▶ Work request: An unaltered copy of every line below is the expected output.

-- Record excerpts follows --

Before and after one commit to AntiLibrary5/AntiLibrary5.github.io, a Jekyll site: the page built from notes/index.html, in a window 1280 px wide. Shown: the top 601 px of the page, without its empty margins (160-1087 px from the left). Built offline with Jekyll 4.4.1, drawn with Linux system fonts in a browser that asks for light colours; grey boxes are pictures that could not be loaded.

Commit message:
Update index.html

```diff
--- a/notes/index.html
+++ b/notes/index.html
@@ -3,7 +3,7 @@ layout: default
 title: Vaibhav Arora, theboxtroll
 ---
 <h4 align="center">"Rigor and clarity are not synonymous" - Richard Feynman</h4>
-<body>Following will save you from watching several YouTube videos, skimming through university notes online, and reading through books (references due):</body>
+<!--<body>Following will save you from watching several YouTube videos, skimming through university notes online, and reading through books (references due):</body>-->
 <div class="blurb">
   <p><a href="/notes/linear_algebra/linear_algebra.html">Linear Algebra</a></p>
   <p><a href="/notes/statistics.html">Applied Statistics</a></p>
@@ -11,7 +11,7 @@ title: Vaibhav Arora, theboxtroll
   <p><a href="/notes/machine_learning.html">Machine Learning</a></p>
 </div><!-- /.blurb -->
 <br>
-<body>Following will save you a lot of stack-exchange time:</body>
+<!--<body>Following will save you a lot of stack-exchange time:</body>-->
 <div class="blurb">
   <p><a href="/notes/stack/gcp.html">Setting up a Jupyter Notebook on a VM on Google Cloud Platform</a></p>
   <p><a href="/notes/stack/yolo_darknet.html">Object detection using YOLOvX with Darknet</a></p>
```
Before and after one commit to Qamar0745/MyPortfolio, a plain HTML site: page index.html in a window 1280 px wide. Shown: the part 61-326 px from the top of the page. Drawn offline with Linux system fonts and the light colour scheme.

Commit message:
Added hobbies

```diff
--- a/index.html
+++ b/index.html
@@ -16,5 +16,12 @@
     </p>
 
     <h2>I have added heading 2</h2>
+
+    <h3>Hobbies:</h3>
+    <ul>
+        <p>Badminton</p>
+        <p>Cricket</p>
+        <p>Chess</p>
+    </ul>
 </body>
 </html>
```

-- Record excerpts concluded --

▶ Reply:
Before and after one commit to AntiLibrary5/AntiLibrary5.github.io, a Jekyll site: the page built from notes/index.html, in a window 1280 px wide. Shown: the top 601 px of the page, without its empty margins (160-1087 px from the left). Built offline with Jekyll 4.4.1, drawn with Linux system fonts in a browser that asks for light colours; grey boxes are pictures that could not be loaded.

Commit message:
Update index.html

```diff
--- a/notes/index.html
+++ b/notes/index.html
@@ -3,7 +3,7 @@ layout: default
 title: Vaibhav Arora, theboxtroll
 ---
 <h4 align="center">"Rigor and clarity are not synonymous" - Richard Feynman</h4>
-<body>Following will save you from watching several YouTube videos, skimming through university notes online, and reading through books (references due):</body>
+<!--<body>Following will save you from watching several YouTube videos, skimming through university notes online, and reading through books (references due):</body>-->
 <div class="blurb">
   <p><a href="/notes/linear_algebra/linear_algebra.html">Linear Algebra</a></p>
   <p><a href="/notes/statistics.html">Applied Statistics</a></p>
@@ -11,7 +11,7 @@ title: Vaibhav Arora, theboxtroll
   <p><a href="/notes/machine_learning.html">Machine Learning</a></p>
 </div><!-- /.blurb -->
 <br>
-<body>Following will save you a lot of stack-exchange time:</body>
+<!--<body>Following will save you a lot of stack-exchange time:</body>-->
 <div class="blurb">
   <p><a href="/notes/stack/gcp.html">Setting up a Jupyter Notebook on a VM on Google Cloud Platform</a></p>
   <p><a href="/notes/stack/yolo_darknet.html">Object detection using YOLOvX with Darknet</a></p>
```
Before and after one commit to Qamar0745/MyPortfolio, a plain HTML site: page index.html in a window 1280 px wide. Shown: the part 61-326 px from the top of the page. Drawn offline with Linux system fonts and the light colour scheme.

Commit message:
Added hobbies

```diff
--- a/index.html
+++ b/index.html
@@ -16,5 +16,12 @@
     </p>
 
     <h2>I have added heading 2</h2>
+
+    <h3>Hobbies:</h3>
+    <ul>
+        <p>Badminton</p>
+        <p>Cricket</p>
+        <p>Chess</p>
+    </ul>
 </body>
 </html>
```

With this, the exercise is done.